**EXERCISE DATA**
- Opening Delimiter -
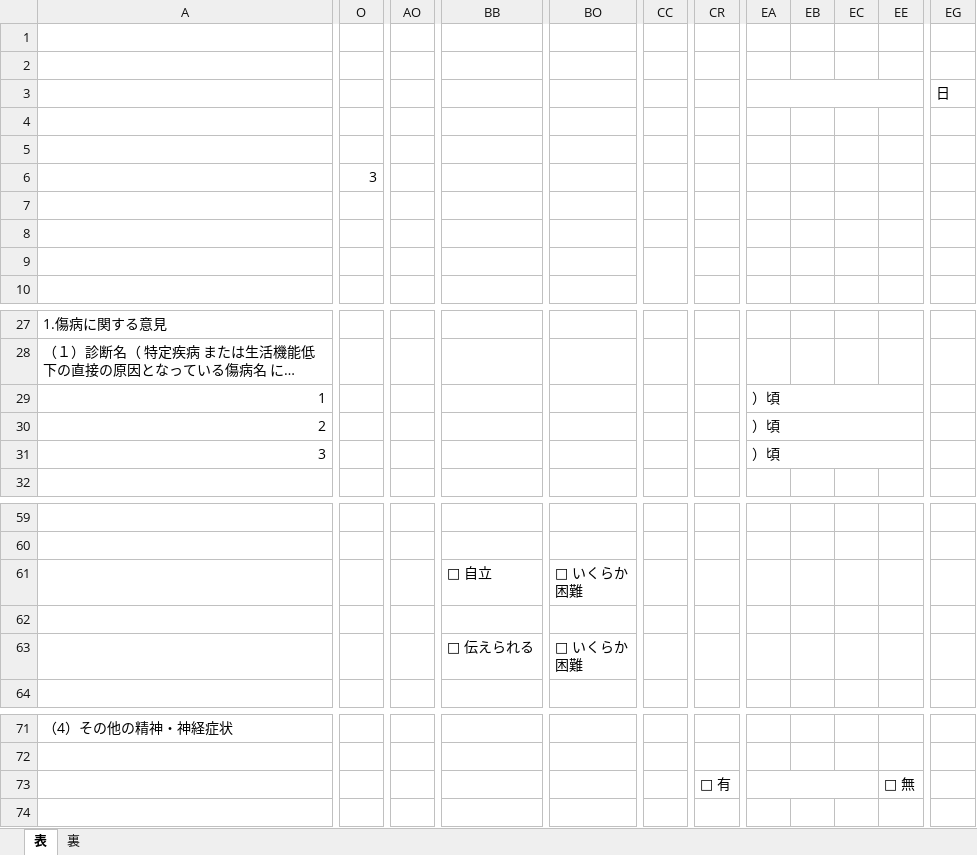
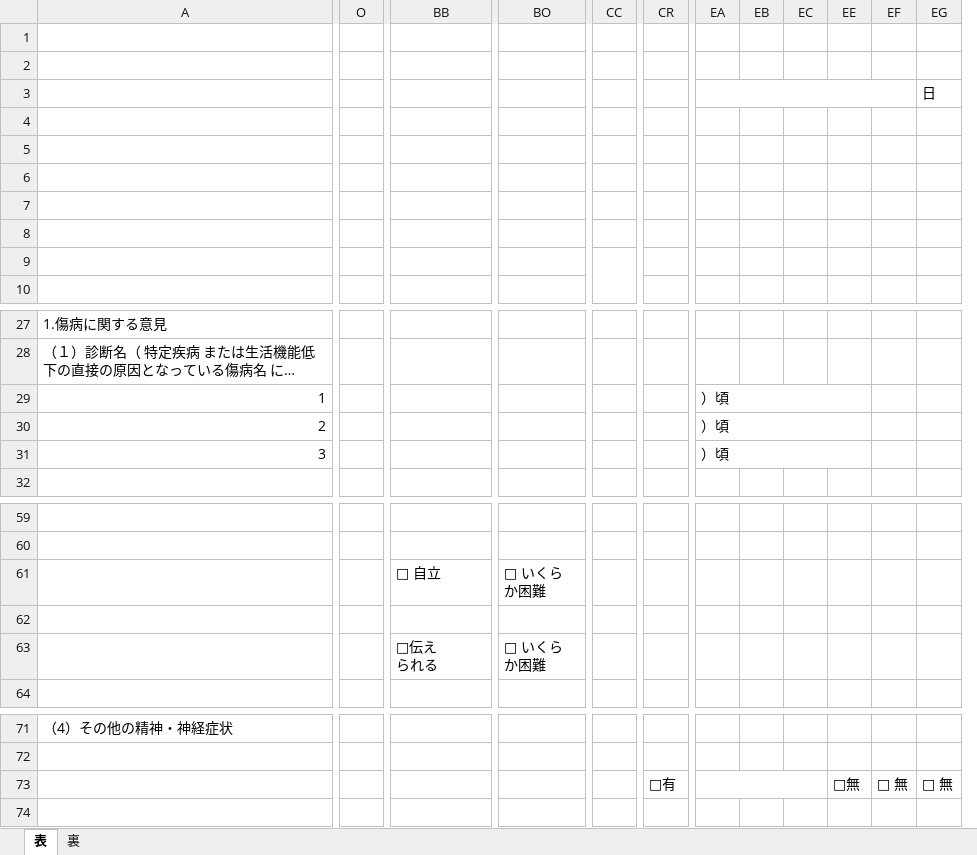
Before and after one commit to kz5628-dotcom/syujiiikennsyosakusei, an Excel workbook: 主治医意見書_テンプレート.xlsx, sheet 表, drawn as a sheet; only a part is shown, gaps mark what is left out; long unchanged cells end in …; values as stored, in another font and other column widths than the file's, no cell formats; charts and pictures and conditional formats not drawn; removed rows and columns are numbered as before the commit, all else as after; ↵ is a line break in a cell; the diff covers the shown part only; the diff names each change by its address in the sheet, - before the commit and + after, or states it on an @@ line.

Commit message:
Add files via upload

```diff
--- a/主治医意見書_テンプレート.xlsx (sheet 表)
+++ b/主治医意見書_テンプレート.xlsx (sheet 表)
-column AO, empty
-column CC, empty
+column CC, empty
+column EE, row 73: □無
-O6: 3
+O6: (empty)
-EA29:EE29 merged
+EA29:EE29 merged
-EA30:EE30 merged
+EA30:EE30 merged
-EA31:EE31 merged
+EA31:EE31 merged
-BO61: □ いくらか ↵ 困難
+BO61: □ いくら ↵ か困難
-BB63: □ 伝えられる
+BB63: □伝え ↵ られる
-BO63: □ いくらか ↵ 困難
+BO63: □ いくら ↵ か困難
-CR73: □ 有
+CR73: □有
-EG73 (日): (empty)
+EG73 (日): □ 無
```
Also changed, not shown: 1 added column and 5 removed columns elsewhere in this sheet, sheet 裏, cell formats, formulas that keep their value, charts or pictures.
- Closing Delimiter -
**PROBLEM**
When you copy the data, keep every line exact and drop the pictures.

**EXERCISE SOLUTION**
Before and after one commit to kz5628-dotcom/syujiiikennsyosakusei, an Excel workbook: 主治医意見書_テンプレート.xlsx, sheet 表, drawn as a sheet; only a part is shown, gaps mark what is left out; long unchanged cells end in …; values as stored, in another font and other column widths than the file's, no cell formats; charts and pictures and conditional formats not drawn; removed rows and columns are numbered as before the commit, all else as after; ↵ is a line break in a cell; the diff covers the shown part only; the diff names each change by its address in the sheet, - before the commit and + after, or states it on an @@ line.

Commit message:
Add files via upload

```diff
--- a/主治医意見書_テンプレート.xlsx (sheet 表)
+++ b/主治医意見書_テンプレート.xlsx (sheet 表)
-column AO, empty
-column CC, empty
+column CC, empty
+column EE, row 73: □無
-O6: 3
+O6: (empty)
-EA29:EE29 merged
+EA29:EE29 merged
-EA30:EE30 merged
+EA30:EE30 merged
-EA31:EE31 merged
+EA31:EE31 merged
-BO61: □ いくらか ↵ 困難
+BO61: □ いくら ↵ か困難
-BB63: □ 伝えられる
+BB63: □伝え ↵ られる
-BO63: □ いくらか ↵ 困難
+BO63: □ いくら ↵ か困難
-CR73: □ 有
+CR73: □有
-EG73 (日): (empty)
+EG73 (日): □ 無
```
Also changed, not shown: 1 added column and 5 removed columns elsewhere in this sheet, sheet 裏, cell formats, formulas that keep their value, charts or pictures.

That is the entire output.